▸ **The task**
Please give back, word for word, only the lines starting at the one containing "API->>DB: Select random questions" and ending at the one containing "API-->>C: Warning (or" within the material below.

▸ **Stored data**
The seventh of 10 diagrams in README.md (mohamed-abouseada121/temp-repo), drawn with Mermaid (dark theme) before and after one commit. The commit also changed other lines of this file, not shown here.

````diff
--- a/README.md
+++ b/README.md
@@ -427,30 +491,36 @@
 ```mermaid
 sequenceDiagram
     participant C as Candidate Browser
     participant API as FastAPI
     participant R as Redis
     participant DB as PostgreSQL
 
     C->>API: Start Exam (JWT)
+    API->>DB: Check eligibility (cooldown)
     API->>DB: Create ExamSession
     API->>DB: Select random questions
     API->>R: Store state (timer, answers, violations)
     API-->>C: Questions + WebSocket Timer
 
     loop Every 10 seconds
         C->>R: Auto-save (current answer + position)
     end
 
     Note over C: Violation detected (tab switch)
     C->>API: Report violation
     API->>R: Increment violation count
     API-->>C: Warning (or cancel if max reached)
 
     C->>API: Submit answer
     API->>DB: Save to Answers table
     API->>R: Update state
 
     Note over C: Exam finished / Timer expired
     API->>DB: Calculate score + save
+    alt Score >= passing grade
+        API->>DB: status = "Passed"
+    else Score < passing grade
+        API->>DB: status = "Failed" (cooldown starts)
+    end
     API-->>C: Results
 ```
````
* * *
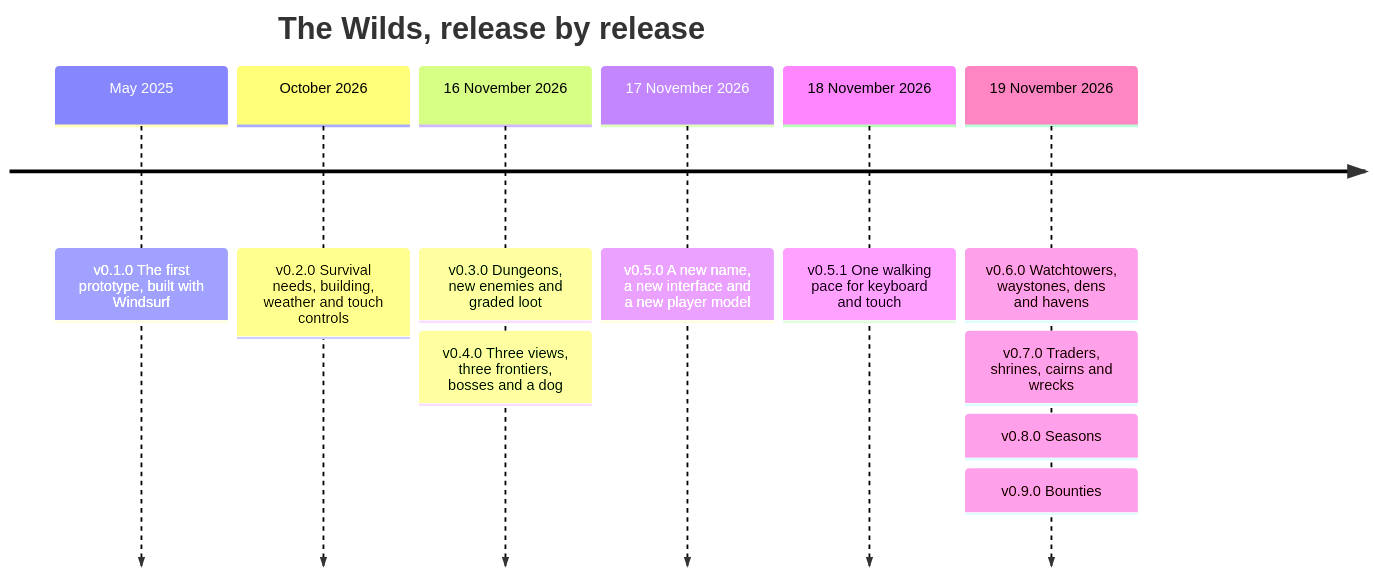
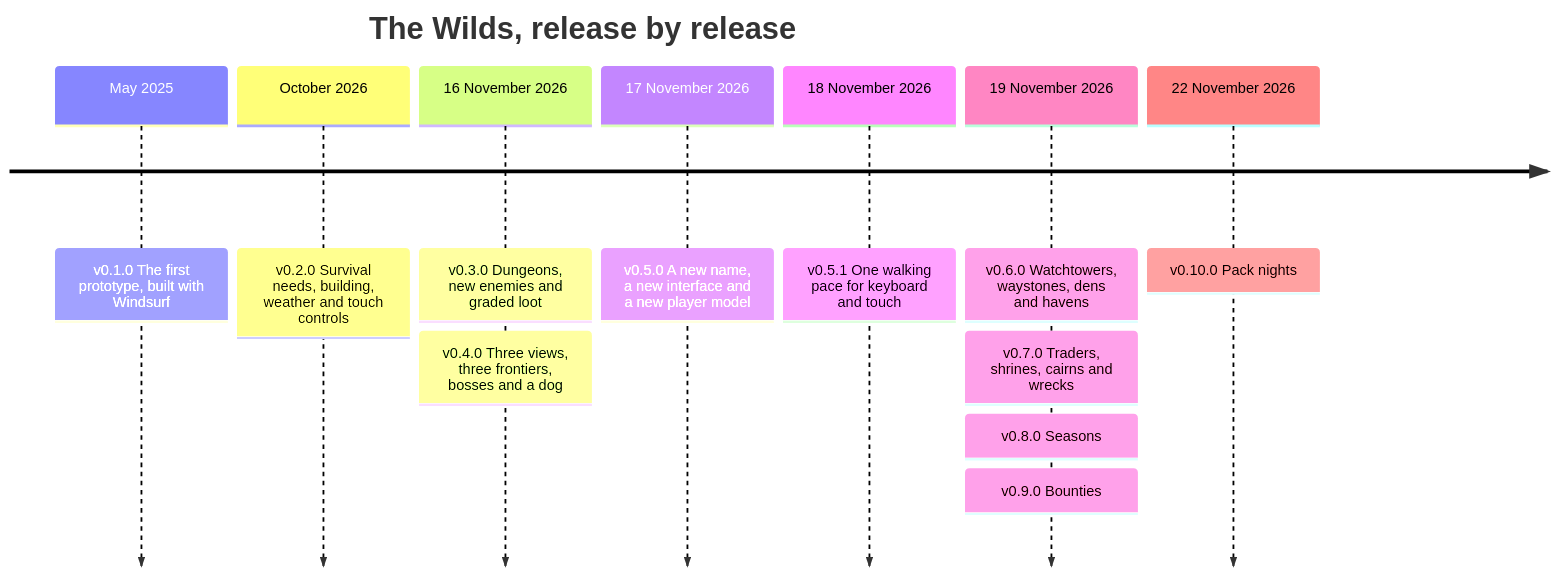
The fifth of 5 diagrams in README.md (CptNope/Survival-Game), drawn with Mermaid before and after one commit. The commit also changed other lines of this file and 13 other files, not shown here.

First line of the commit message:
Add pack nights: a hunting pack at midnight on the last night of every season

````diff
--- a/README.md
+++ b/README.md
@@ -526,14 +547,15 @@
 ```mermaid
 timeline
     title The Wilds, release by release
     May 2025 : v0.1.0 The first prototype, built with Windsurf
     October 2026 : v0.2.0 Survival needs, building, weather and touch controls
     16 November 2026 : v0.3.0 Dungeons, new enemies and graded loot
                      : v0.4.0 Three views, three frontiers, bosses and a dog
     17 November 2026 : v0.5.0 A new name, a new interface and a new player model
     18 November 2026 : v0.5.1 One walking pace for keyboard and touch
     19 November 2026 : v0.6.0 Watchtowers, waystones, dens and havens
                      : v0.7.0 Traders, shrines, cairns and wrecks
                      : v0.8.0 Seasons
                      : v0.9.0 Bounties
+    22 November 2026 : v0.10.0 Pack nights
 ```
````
--
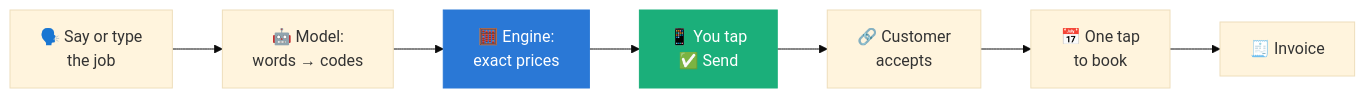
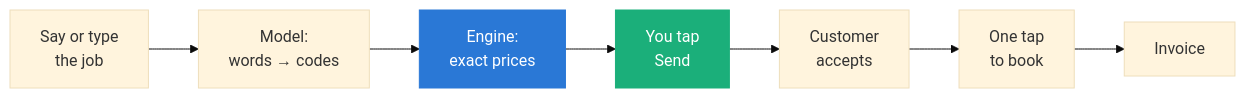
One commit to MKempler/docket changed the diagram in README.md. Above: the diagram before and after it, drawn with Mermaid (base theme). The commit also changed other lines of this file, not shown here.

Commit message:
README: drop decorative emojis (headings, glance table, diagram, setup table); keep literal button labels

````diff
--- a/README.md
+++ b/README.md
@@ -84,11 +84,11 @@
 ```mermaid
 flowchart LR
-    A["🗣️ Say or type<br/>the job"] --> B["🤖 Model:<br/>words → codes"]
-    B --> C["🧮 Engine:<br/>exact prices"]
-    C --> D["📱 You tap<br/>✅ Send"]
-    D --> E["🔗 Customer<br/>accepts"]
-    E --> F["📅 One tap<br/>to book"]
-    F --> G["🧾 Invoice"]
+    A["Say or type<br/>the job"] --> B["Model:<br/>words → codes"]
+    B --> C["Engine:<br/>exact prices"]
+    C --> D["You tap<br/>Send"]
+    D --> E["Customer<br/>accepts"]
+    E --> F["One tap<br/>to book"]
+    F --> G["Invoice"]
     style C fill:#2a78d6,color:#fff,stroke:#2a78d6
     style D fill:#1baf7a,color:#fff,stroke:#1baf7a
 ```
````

▸ **Exercise answer**
     API->>DB: Select random questions
     API->>R: Store state (timer, answers, violations)
     API-->>C: Questions + WebSocket Timer
 
     loop Every 10 seconds
         C->>R: Auto-save (current answer + position)
     end
 
     Note over C: Violation detected (tab switch)
     C->>API: Report violation
     API->>R: Increment violation count
     API-->>C: Warning (or cancel if max reached)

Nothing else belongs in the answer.